Soooo.. I showed my art at the Joseph Brant Day Festival in Burlington last Monday. I set up my canopy, it was a crazy hot day. The staff of the Museums of Burlington were incredibly organized, helpful and all around really nice. I was impressed.
Other than the heat the day was going very well. It was a short show.. only from 11am to 4pm. About 2pm the thunderheads moved in. It looked very threatening. The event staff came by and told us to go ahead and pack up as inclement weather was coming in (at a show you agree not to leave before the end)…. we heard thunder.. and the lightning crackled. We had JUST taken down my work (all framed, with glass!) from the canopy and packed it when a powerful gust began and grabbed the canopy and almost blew it across the venue. We managed to grab it, and with the help of a Fireman from the venue that had been there managed to keep it from blowing away as we frantically untied the canvas walls and roof and secured it. Then it began to pour rain…
The staff came out and assisted the vendors in getting their (and our) materials and displays packed up and in our vehicles. At least 5 other vendors steel canopy frames were damaged beyond repair. The event staff were amazing. I have nothing but the utmost praise and respect for how they dealt with this unexpected and sudden issue.. as well as their handling of the entire show.

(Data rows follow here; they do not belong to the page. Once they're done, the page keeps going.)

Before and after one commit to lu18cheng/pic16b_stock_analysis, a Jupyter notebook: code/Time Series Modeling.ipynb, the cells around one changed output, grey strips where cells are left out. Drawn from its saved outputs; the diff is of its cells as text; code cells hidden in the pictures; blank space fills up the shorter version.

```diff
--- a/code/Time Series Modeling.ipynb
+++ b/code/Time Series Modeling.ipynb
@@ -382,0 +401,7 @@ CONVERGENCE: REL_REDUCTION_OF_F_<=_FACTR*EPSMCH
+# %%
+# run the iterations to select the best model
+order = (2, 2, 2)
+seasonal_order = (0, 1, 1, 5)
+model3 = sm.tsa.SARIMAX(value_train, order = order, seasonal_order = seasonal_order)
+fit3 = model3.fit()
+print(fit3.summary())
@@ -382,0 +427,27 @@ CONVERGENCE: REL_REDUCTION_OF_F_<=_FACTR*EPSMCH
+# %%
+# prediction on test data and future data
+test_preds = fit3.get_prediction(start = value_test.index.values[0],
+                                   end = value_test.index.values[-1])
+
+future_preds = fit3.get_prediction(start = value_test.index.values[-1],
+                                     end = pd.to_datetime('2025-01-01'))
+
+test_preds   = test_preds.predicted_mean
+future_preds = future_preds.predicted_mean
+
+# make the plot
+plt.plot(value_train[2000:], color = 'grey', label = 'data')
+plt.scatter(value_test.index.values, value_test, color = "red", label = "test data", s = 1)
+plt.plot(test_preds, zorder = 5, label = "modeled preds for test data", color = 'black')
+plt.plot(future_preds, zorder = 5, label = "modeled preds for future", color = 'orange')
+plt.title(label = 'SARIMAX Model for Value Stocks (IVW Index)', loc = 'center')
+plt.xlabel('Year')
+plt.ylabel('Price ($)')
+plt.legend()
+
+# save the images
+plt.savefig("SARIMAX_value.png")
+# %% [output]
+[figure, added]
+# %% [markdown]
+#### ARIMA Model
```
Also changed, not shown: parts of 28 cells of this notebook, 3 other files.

The Museums of Burlington are a class act.. and I am grateful they worked so hard to help all of us save our work, our displays and kept everyone safe.
It’s that time again! 2016 series original watercolour, giclée Christmas Cards, special pricing until the end of November. Only 40 sets left. Order your cards here.
2017 Christmas series available soon.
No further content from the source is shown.